As the last few yellow bricks start falling into place, we had a few minutes to catch up with another of our fabulous NO PLACE LIKE HOMO hosts: King of Couture, Kyle Farmery. Known for his signature androgynous, ultra-glamorous style, Farmery’s career began at the ripe age of 12 when he was taken under the wing of legendary personality and trans icon Amanda Lepore. This comes as no surprise; like Lepore, his stunning looks harken back to classic beauty and high fashion runway and editorial styles from decades past. Over the years, Farmery has been labeled a club kid; but iconoclast seems a better fit for him. His style savvy and knack for creating timeless looks prove that he is a veteran in the field, and put him in a different category from your average well-dressed partygoer. What does come as a surprise, however, is his age--Farmery is just 22--but, his style shows a maturity beyond his years.
DRØME: How old are you?
Kyle Farmery: 22, with a very old soul.
D: Where are you from?
KF: Apparently I'm a rare breed, I'm a native New Yorker.
D: How long have you been performing?
KF: I started going out to clubs when I was 12 or 13... Ever since then it's been a show. Ha.
D:How would you describe your performance style? At your core, what’s your vibe?
KF: Although I have done actual performances in the past, I currently am not performing. I sculpt and illustrate my persona to give off the illusion of a show. I like my image to command attention when I walk into a room.
D: What have you been up to recently?
KF: I was just in LA for the first time, doing an event for MAC Cosmetics, and then I came back to NYC for one night before heading out to Vienna for the 2017 Life Ball AIDS charity event. Now I'm catching my breath before NYC Pride 2017!
D: What's your idea of the best night ever?
KF: I like to be anywhere with fabulous lighting, chrome or mirrored objects, great music, and experienced photographers.
D: What's the best party you've ever been to?
KF: Life Ball is my favorite annual event. It's so overly glamorous, and all for a great cause.
D: You've put together a ton of sickening looks over the years, which one was your favorite?
KF: Thank you! Honestly, I have no clue. I did love my Marilyn Monroe x Andy Warhol / Amanda Lepore x David LaChapelle halloween look from last year... I had to much fun getting creative with spray paint and colorful makeup. It's not everyday that you get to paint your face pink with yellow hair!
D: I'm curious as to how you start to conceptualize a look. How do you turn out a look under pressure?
KF: I usually base the look around 1 object or article of clothing and then take it from there.

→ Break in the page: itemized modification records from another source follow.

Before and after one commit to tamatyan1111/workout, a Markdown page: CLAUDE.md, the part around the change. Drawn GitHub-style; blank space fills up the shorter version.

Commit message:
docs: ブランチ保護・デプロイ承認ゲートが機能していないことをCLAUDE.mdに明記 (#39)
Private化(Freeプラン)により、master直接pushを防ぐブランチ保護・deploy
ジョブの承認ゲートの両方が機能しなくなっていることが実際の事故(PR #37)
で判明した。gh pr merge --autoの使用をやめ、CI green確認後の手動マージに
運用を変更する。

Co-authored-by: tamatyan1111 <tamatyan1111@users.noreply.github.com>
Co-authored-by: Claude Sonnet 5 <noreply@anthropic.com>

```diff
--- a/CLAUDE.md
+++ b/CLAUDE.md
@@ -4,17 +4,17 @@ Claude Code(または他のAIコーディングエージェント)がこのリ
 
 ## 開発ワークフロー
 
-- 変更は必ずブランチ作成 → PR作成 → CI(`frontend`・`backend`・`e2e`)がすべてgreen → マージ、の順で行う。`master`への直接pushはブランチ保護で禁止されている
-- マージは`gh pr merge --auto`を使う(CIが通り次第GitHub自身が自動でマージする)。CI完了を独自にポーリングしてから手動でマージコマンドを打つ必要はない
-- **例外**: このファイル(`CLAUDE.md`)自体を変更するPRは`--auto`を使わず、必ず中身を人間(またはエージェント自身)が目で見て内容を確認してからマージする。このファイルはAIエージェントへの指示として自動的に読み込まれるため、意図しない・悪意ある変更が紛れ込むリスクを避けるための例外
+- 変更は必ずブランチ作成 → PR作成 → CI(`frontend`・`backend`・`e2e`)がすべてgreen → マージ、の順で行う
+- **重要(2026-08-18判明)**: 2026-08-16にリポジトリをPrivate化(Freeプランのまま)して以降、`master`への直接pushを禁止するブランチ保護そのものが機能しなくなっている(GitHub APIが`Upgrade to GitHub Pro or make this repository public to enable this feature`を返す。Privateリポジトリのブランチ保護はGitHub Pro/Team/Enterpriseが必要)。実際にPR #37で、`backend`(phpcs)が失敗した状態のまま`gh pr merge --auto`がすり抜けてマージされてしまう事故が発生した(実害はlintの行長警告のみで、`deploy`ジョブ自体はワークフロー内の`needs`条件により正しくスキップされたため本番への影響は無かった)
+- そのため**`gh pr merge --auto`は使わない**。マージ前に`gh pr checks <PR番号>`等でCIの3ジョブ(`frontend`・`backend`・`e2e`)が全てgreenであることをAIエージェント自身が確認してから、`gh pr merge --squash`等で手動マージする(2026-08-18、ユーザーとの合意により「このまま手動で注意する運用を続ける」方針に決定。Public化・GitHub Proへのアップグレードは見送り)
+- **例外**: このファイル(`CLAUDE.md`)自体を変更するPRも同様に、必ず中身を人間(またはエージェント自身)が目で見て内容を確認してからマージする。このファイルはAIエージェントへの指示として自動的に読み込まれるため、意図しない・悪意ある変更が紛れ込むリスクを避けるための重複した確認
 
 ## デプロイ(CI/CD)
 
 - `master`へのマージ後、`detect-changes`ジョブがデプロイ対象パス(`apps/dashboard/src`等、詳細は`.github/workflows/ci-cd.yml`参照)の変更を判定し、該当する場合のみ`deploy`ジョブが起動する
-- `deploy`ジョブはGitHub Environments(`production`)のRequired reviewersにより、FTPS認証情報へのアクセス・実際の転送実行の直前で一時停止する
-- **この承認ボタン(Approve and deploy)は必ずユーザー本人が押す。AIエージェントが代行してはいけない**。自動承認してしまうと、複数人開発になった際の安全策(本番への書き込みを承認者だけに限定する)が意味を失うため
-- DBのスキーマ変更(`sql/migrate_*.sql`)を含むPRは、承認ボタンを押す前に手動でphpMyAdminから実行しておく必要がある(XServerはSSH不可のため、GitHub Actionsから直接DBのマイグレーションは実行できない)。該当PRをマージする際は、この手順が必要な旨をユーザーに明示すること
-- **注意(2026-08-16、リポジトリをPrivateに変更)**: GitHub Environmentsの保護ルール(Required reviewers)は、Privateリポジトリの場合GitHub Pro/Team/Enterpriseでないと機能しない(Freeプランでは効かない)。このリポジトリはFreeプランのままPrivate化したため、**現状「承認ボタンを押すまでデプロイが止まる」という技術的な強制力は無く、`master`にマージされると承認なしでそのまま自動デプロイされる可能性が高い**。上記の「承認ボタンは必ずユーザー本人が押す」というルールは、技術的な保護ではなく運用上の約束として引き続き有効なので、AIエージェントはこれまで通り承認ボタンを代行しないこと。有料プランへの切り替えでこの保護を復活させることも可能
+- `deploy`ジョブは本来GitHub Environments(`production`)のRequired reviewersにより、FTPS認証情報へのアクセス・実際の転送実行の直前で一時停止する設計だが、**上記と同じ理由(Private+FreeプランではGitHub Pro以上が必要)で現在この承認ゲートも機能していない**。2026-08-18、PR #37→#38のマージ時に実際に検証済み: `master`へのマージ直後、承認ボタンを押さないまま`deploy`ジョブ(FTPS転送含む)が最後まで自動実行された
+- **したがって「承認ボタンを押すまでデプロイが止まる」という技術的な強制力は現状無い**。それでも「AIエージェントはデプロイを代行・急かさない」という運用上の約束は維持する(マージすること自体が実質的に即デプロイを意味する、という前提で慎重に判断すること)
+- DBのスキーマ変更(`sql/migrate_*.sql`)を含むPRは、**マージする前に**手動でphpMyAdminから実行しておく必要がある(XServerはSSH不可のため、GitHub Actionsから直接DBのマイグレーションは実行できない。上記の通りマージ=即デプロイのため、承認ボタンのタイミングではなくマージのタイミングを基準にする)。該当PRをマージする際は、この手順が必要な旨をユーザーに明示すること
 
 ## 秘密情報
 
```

If I have a new pair of heels, or fabulous earrings, I base the outfit around that and see how I can work them into my silhouette or color story.

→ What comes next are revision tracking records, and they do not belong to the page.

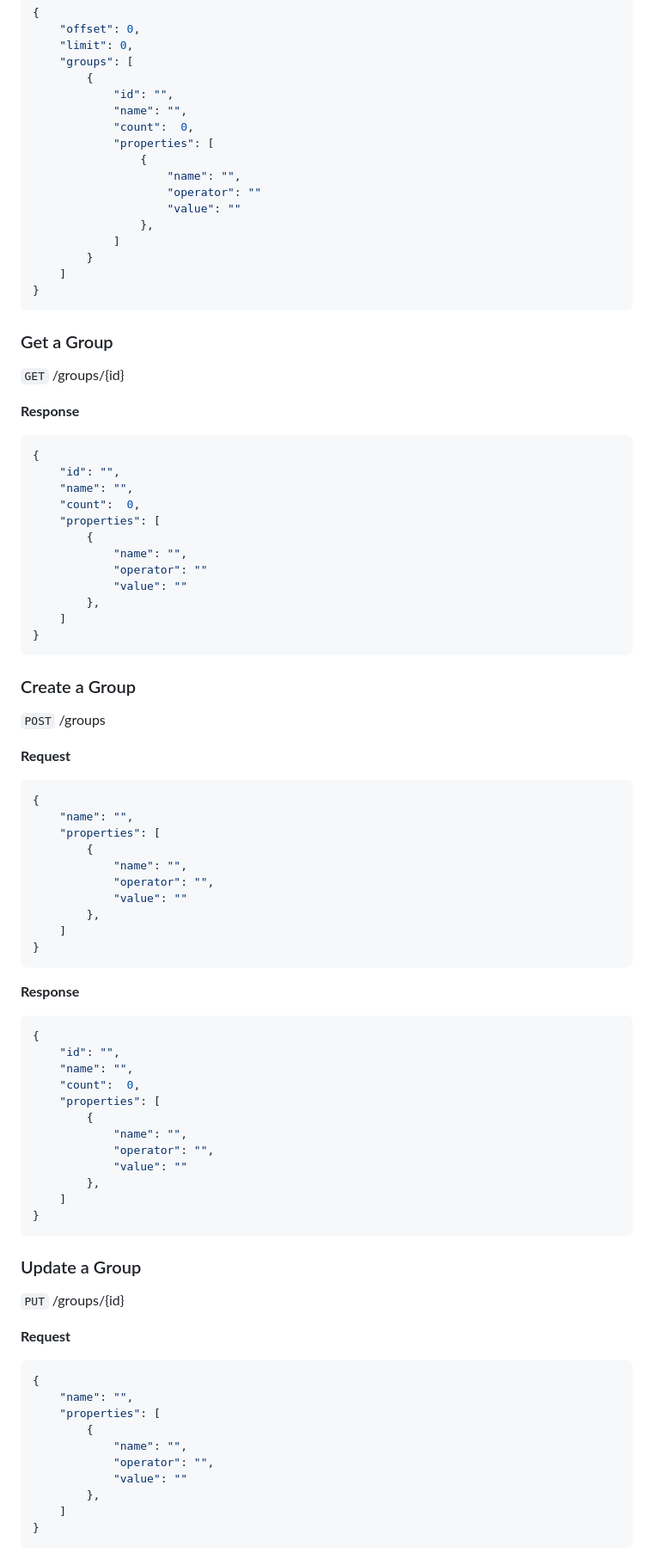
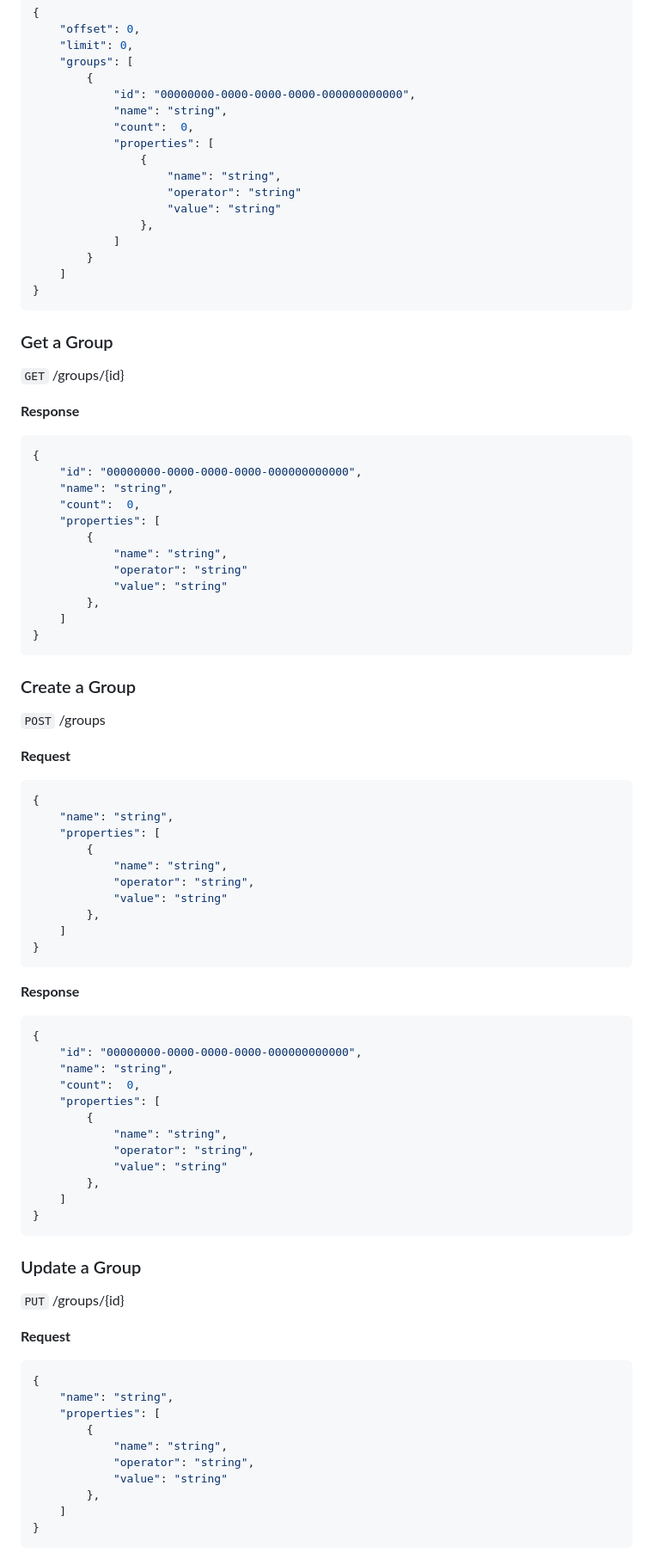
Before and after one commit to mindotale/numo, a Markdown page: docs/api/Numo Admin REST API.md, the part around the change printed below. Shown: that part at 86% size. GitHub-like rendering.

Commit message:
docs: Add placeholder values

````diff
--- a/docs/api/Numo Admin REST API.md
+++ b/docs/api/Numo Admin REST API.md
@@ -70,14 +70,14 @@
     "limit": 0,
     "groups": [
         {
-            "id": "",
-            "name": "",
+            "id": "00000000-0000-0000-0000-000000000000",
+            "name": "string",
             "count":  0,
             "properties": [
                 {
-                    "name": "",
-                    "operator": ""
-                    "value": ""
+                    "name": "string",
+                    "operator": "string"
+                    "value": "string"
                 },
             ]
         }
@@ -92,14 +92,14 @@
 **Response**
 ```javascript
 {
-    "id": "",
-    "name": "",
+    "id": "00000000-0000-0000-0000-000000000000",
+    "name": "string",
     "count":  0,
     "properties": [
         {
-            "name": "",
-            "operator": ""
-            "value": ""
+            "name": "string",
+            "operator": "string"
+            "value": "string"
         },
     ]
 }
@@ -112,12 +112,12 @@
 **Request**
 ```javascript
 {
-    "name": "",
+    "name": "string",
     "properties": [
         {
-            "name": "",
-            "operator": "",
-            "value": ""
+            "name": "string",
+            "operator": "string",
+            "value": "string"
         },
     ]
 }
@@ -126,14 +126,14 @@
 **Response**
 ```javascript
 {
-    "id": "",
-    "name": "",
+    "id": "00000000-0000-0000-0000-000000000000",
+    "name": "string",
     "count":  0,
     "properties": [
         {
-            "name": "",
-            "operator": "",
-            "value": ""
+            "name": "string",
+            "operator": "string",
+            "value": "string"
         },
     ]
 }
@@ -146,12 +146,12 @@
 **Request**
 ```javascript
 {
-    "name": "",
+    "name": "string",
     "properties": [
         {
-            "name": "",
-            "operator": "",
-            "value": ""
+            "name": "string",
+            "operator": "string",
+            "value": "string"
         },
     ]
 }
````
Also changed, not shown: other parts of docs/api/Numo Admin REST API.md (+53 -53 lines).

D: Where do you find your biggest inspiration?
KF: I love to look at old runway shows...particularly Thierry Mugler, Jean Paul Gaultier, and Alexander McQueen. I'm a sucker for a perfect silhouette.
D: If you could party anywhere in the world, where would it be and with who?
KF: Well I'd have to say in NYC with the most fabulous people in the world... Oh wait, that's what we're doing!!! ;)
D: What are you wearing to the DRØME party?
KF: I NEVER ruin a surprise, how unglamorous!!!
For more about Kyle, you can follow him on Instagram: @KyleFarmery
NO PLACE LIKE HOMO, DRØME's inaugural Pride party, will take place on Sunday, June 25th at Good Room in Brooklyn. You can buy tickets here.
Get to know one of our other hosts, Nicky Ottav, here.
In the making of DRØME we hope to showcase a community of doers and nourish an attitude of empathy in a world that teaches us to pass judgment rather than practice kindness. The stories, images, and people shared in this magazine are an amalgamation of perspectives often overlooked or explicitly excluded from art and media worlds. The dearth of diverse identities and viewpoints within the arts is harrowing, especially for a young generation that is fighting its hardest to overcome conservative notions of order ultimately practiced as acts of discrimination against the very people and things we find most inspiring. In DRØME, the featured creators and creations encourage us to never shy away from who we are and what we want. Each artist, in sharing their story, embodies their own definition of agency. Against a mainstream ideology that indoctrinates patriarchal, capitalist, and hateful theories turned into policy, the artists in our first issue represent the ways in which art can take power back from society's denigrating control.